A little wind and rain — AKA, the burgeoning Tropical Storm Eta — would simply not be enough to stop the Rotary Club of Longboat Key from celebrating the island’s veterans on Nov. 11.
The club had planned a “pandemic-sensitive” event for the morning of Veterans Day to acknowledge the community’s service members in an outdoor, drive-through event. Originally, the plan was to have veterans and their families drive through, and they could stop and chat with other veterans and friends as long as everyone wore masks and stayed socially distant.
“We’re glad to be soldiering on in the rain,” Rotary member Susan Veshosky said.
The small group of volunteers stayed at the circle drive on Bay Isles Road as the rain came down and wind threatened to uproot the flags of the branches of the military (there was even one for the newly formed Space Force).
Members clutched small American flags and the red, white and blue “VETERAN” car magnet they were passing out and held tight to the poles of the flags and the hoods of their rain jackets. Dale Hooey, organist for All Angels by the Sea Episcopal Church, played the songs of the branches of service over the church’s outdoor speakers, but the music could not always be heard well over the wind and rain.
“What really matters is that veterans understand through our actions that we respect and appreciate them answering the call to arms,” Rotary event coordinator Scott Wuesthoff said.
The Veterans Day celebration isn’t something the Rotary Club would give up on easily, and certainly just not for some wind and rain. The 2020 version, soggy and limited as it was, was the seventh annual event and grew from a simple luncheon to an event that drew a couple hundred veterans and their families to Christ Church of Longboat Key in 2019 for a ceremony for Vietnam War veterans.
Even during the pandemic, the club tried to get the community involved in what aspects they could. On Nov. 10, several Rotary members went to Bay Isles Road to set up small American flags, similar to Fourth of July or what the town does on Sept. 11. Even through the storm the next day, the flags stayed flying.
“Our team was jazzed as they set up the flags with motorists honking as they drove by,” Wuesthoff said.
As for the actual Nov. 11 event, Rotary member Nancy Rozance said eight total veterans came by, and none of them stayed long. When folks did drive up, they were greeted with a group of enthusiastic, masked Rotary members eager to pass on their thanks.
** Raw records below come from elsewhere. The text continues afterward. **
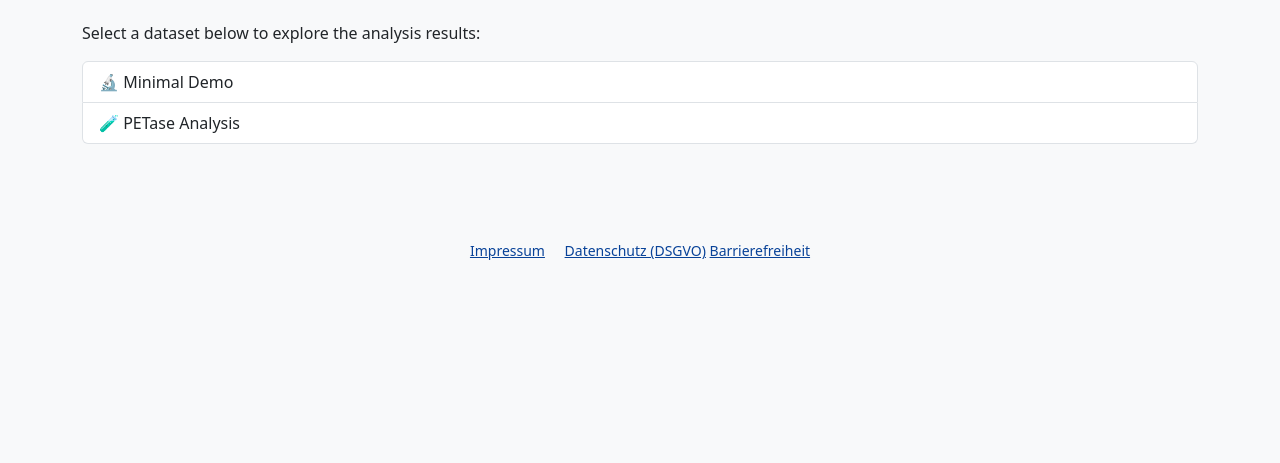
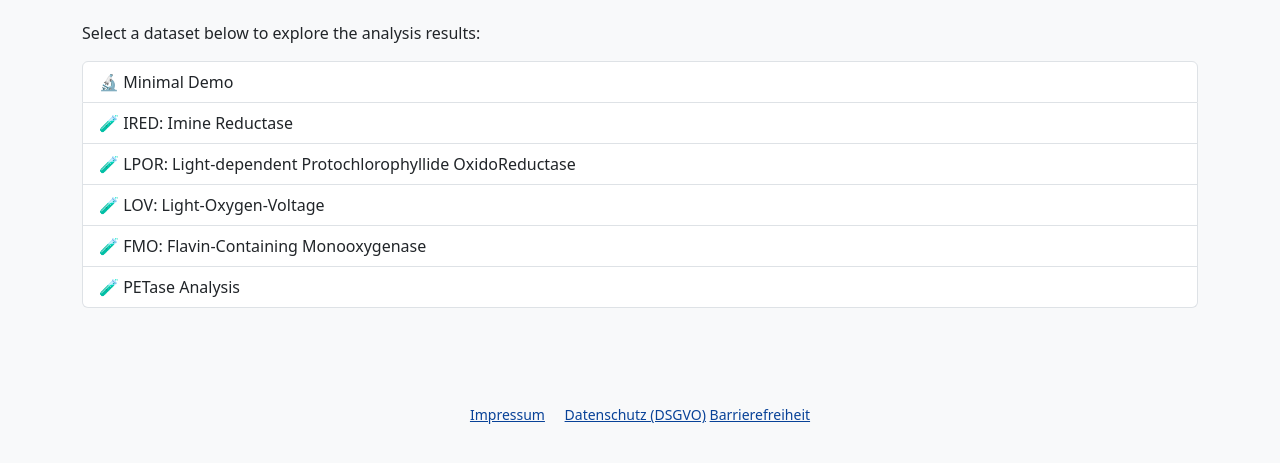
Before and after one commit to ipb-halle/SelectZyme-app, a plain HTML site: page nginx/index.html in a window 1280 px wide. Shown: the part 99-562 px from the top of the page. Drawn offline with Linux system fonts and the light colour scheme; files whose address does not match are found by name.

Commit message:
data: add additional case studies

```diff
--- a/nginx/index.html
+++ b/nginx/index.html
@@ -16,6 +16,18 @@
       <a href="/selectzyme/demo/" class="list-group-item list-group-item-action">
         🔬 Minimal Demo
       </a>
+      <a href="/selectzyme/ired/" class="list-group-item list-group-item-action">
+        🧪 IRED: Imine Reductase
+      </a>
+      <a href="/selectzyme/lpor/" class="list-group-item list-group-item-action">
+        🧪 LPOR: Light-dependent Protochlorophyllide OxidoReductase
+      </a>
+      <a href="/selectzyme/lov/" class="list-group-item list-group-item-action">
+        🧪 LOV: Light-Oxygen-Voltage
+      </a>
+      <a href="/selectzyme/fmos/" class="list-group-item list-group-item-action">
+        🧪 FMO: Flavin-Containing Monooxygenase
+      </a>
       <a href="/selectzyme/petase/" class="list-group-item list-group-item-action">
         🧪 PETase Analysis
       </a>
```
Also changed, not shown: 2 other files.
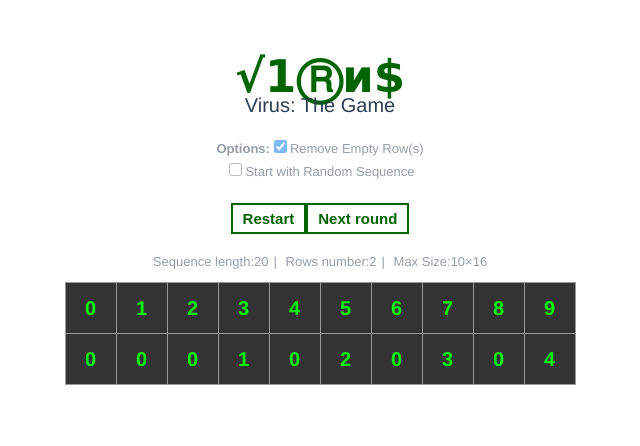
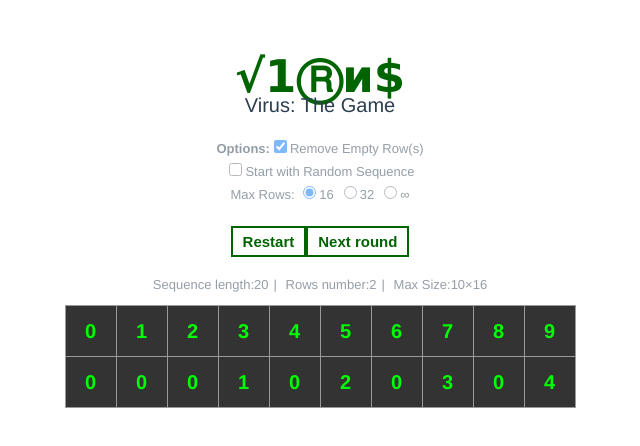
Before and after one commit to zetorama/virusgame, a Vue app: page /#/ in a window 1280 px wide. Shown: the top 446 px of the page, without its empty margins (320-960 px from the left). Built offline with nearby package versions, Linux system fonts and the light colour scheme.

Commit message:
add option to choose max rows setting

```diff
--- a/src/components/Matrix.vue
+++ b/src/components/Matrix.vue
@@ -11,6 +11,16 @@
         <span class="option">
           <input type="checkbox" id="shouldStartWithRandoms" v-model="shouldStartWithRandoms">
           <label for="shouldStartWithRandoms">Start with Random Sequence</label>
+        </span>
+        <br>
+        <span class="option">
+          Max Rows:
+          <input type="radio" id="rowsN-16" value="16" v-model.number="rowsN">
+          <label for="rowsN-16">16</label>
+          <input type="radio" id="rowsN-32" value="32" v-model.number="rowsN">
+          <label for="rowsN-32">32</label>
+          <input type="radio" id="rowsN-0" value="0" v-model.number="rowsN">
+          <label for="rowsN-0">∞</label>
         </span>
       </form>
 
@@ -403,6 +413,9 @@ export default {
   .options {
     line-height: 2.2rem;
   }
+  .option input + label + input {
+    margin-left: 1rem;
+  }
   .info dt, .info dd {
     display: inline;
     margin: 0;
```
“I am delighted our chapter pressed forward like warriors in wind and rain to express their gratitude for our veterans,” Rotary President Brad Marner said. “Taking the time to pause, recognize and reflect is what it’s all about.”